Lafferty, like many others before him, presents the Lamont-Lieberman contest as a Democratic vote on the war on terror. This is totally incorrect: The vote was on the war on Iraq, which has little to do with 9/11 and other terrorist attacks against the West. Actually, the Iraq war has diverted resources from the war on terror, created innumerable new terrorists, and added to the chaos in the Middle East.

I used to work in Iraq in the early ‘80s, and most of the Iraqis tended to praise the ruthlessness of Saddam Hussein, claiming that only he can keep Iraq together. But that’s an ancient story. For now, I have the following question to Lafferty: How many Iraqis have been involved so far in terrorist plots against us or our allies outside of Iraq? I have heard about Egyptians, Saudis, Libyans (Pan Am Flight 103), Pakistanis and British citizens of Islamic creed, but never about Iraqis.

Andrzej Trzynadlowski

Skinny legs and all
Re “The answer is blowing in the wind” (Right Hook, Aug. 24):

Is the spleen-venting Michael Lafferty really Ann Coulter in drag? Their venom is a perfect match.

Tracy Figler

It’s a gas
Re “The Streamliner’s handbook” (Feature story, Aug. 31):

What a breath of fresh air (and maybe just a little exhaust)! Your story about Denis Manning’s passionate lifelong attempt to set (and recapture) a new land speed record on a motorcycle was such a sweet departure from the standard political, cultural, socio-conscious, food/music content (not that there’s anything wrong with any of those!). But for us motorheads, it was a nice change.

Although some of the technical content may have been a bit overwhelming for some readers, your writer, R.V. Scheide, was right on the mark, from his history research (Cal Rayborn’s first speed record, the motorcycle slump in the ‘80s etc.) to the vast complexities of designing and building your own motor to conveying the true, unwavering, almost maniacal passion of a man on a mission to accomplish something that has never been done by anyone else on Earth … EVER!

In land speed records, there is no second place; you either hold the record or you don’t. And you know what they say about records: They’re made to be broken. As a former motorcycle business owner and flat-track racer, I understand the passion and hope that Denis, Chris Carr and their crew go out and kick some serious salt-covered ass. Please do a follow up on the Bonneville weekend; I’m sure your readers will appreciate it. I know I will.

Bob Carnahan

Playing politics with lives
The U.S. Food and Drug Administration has approved an emergency contraceptive, Plan B, but it will permit over-the-counter sales only for women who are 18 and older.

The FDA shouldn’t have played politics. Nevada’s teenage girls deserve options. As someone who has been an intern with Planned Parenthood Mar Monte, I know that women under 18 are the ones who most benefit from over-the-counter access to an emergency contraceptive. Making it more difficult for teens to avoid unintended pregnancies is a bad decision, furthering our outrageous teen pregnancy rate.

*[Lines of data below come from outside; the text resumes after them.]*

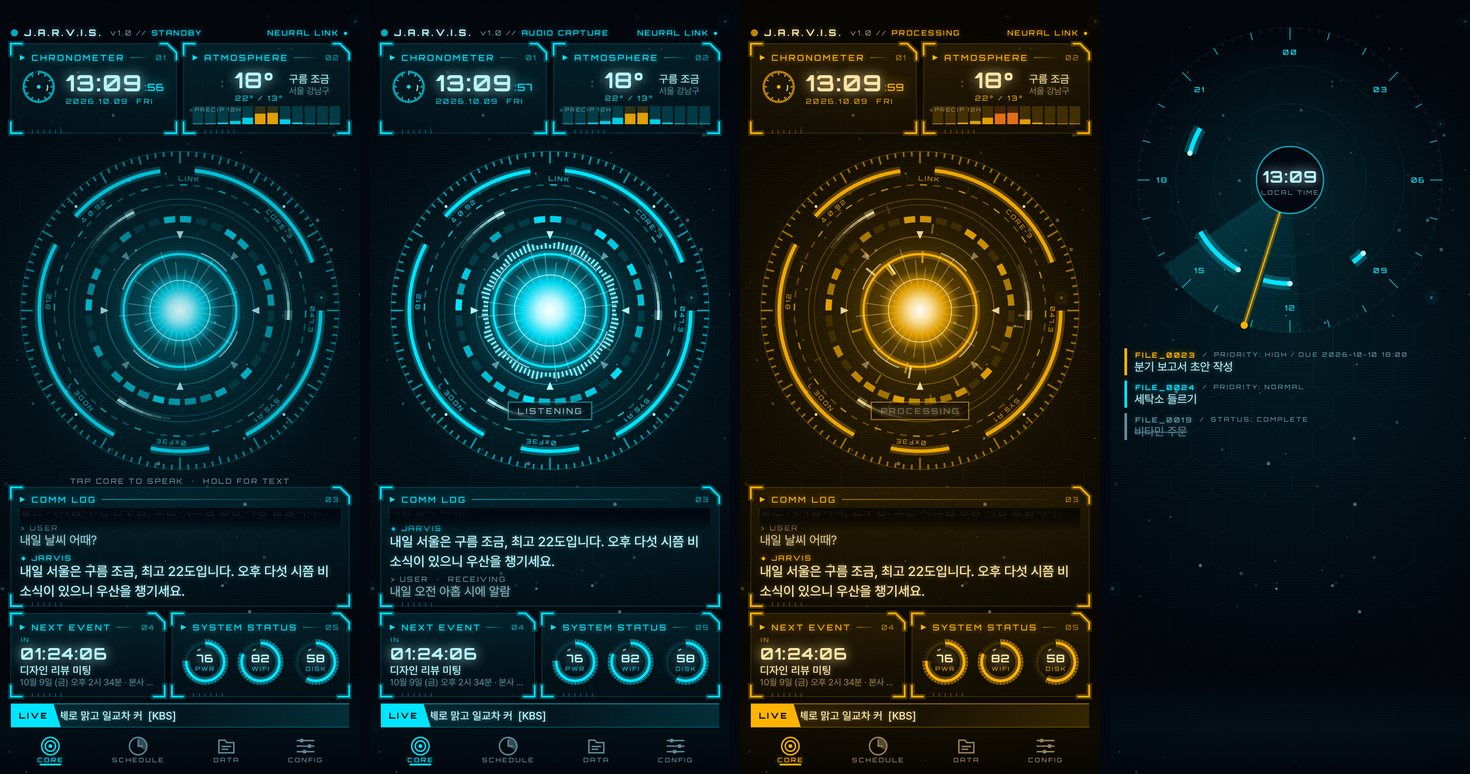
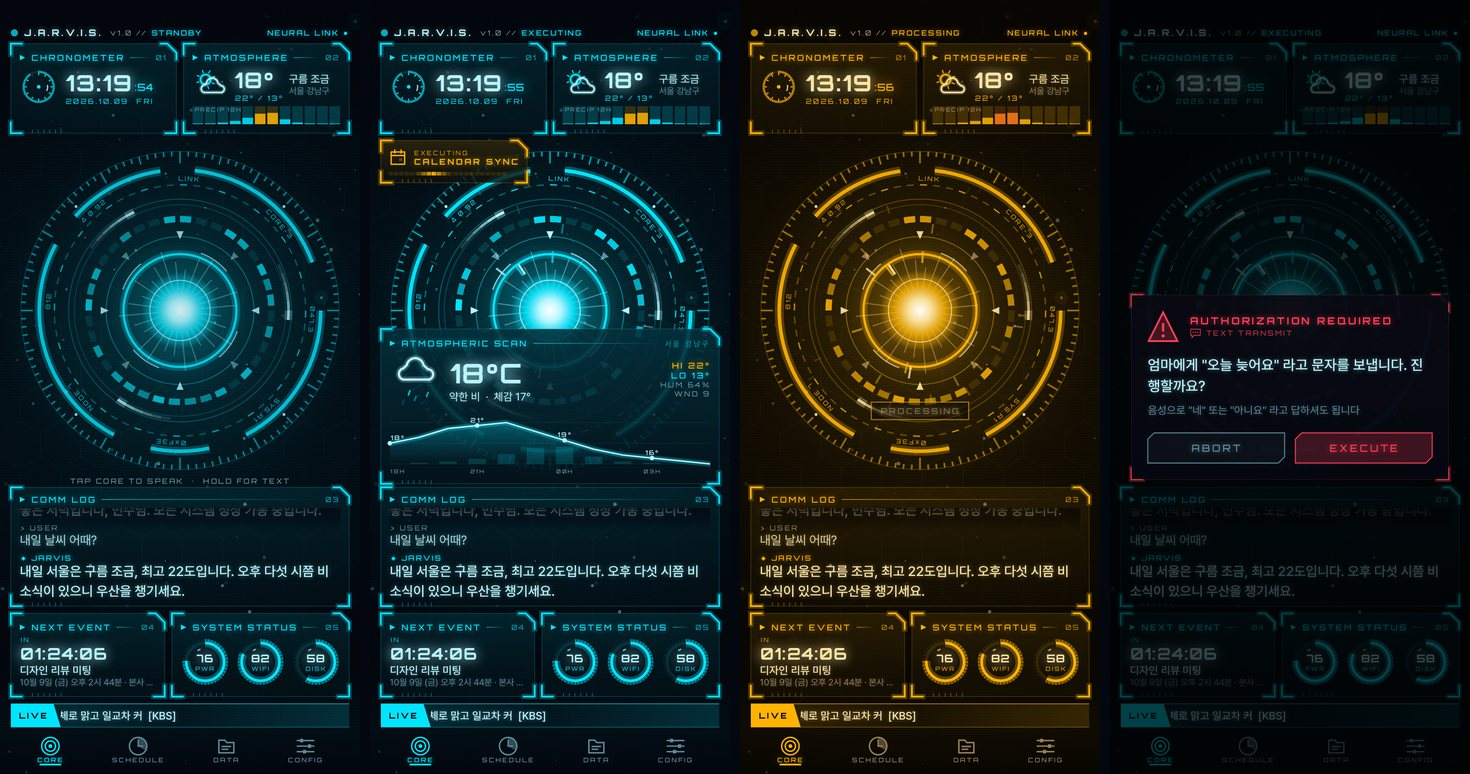
Refresh README HUD preview
Claude-Session: https://claude.ai/code/session_013ozFTLiLn7cTwB7985BYoP

diff --git a/jarvis-android/README.md b/jarvis-android/README.md
@@ -3,7 +3,7 @@
 말로 부르면 한국어로 대화하고, 일정·알람·메모를 관리하고, 날씨·뉴스를 브리핑하고, 폰 기능을 대신 처리하는 비서 앱입니다.
 두뇌는 **Claude API (`claude-sonnet-5-5`) tool use + 스트리밍**, 화면은 전부 Canvas/Compose 로 직접 그린 **홀로그램 HUD** 입니다.
 
-![HUD — 대기 / 듣는 중 / 생각 중(앰버 테마) / 24시간 레이더](docs/hud-preview.jpg)
+![HUD — 대기 / 도구 실행 + 날씨 카드 / 생각 중(앰버 테마) / 위험 작업 확인](docs/hud-preview.jpg)
 
 <sub>CI 의 Robolectric 스크린샷 테스트로 렌더링한 화면</sub>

In 2000, Nevada had the fourth highest teen pregnancy rate in the nation. Through sex education and access to birth control, it has dropped to 12th. Easy and timely access to an emergency contraceptive is important. Minors currently have access to other contraceptive methods such as condoms and spermicides. The government should not be catering to political conservatives and leaving teens in the dark because, without Plan B, teens will search for a Plan C.

Nicole Donald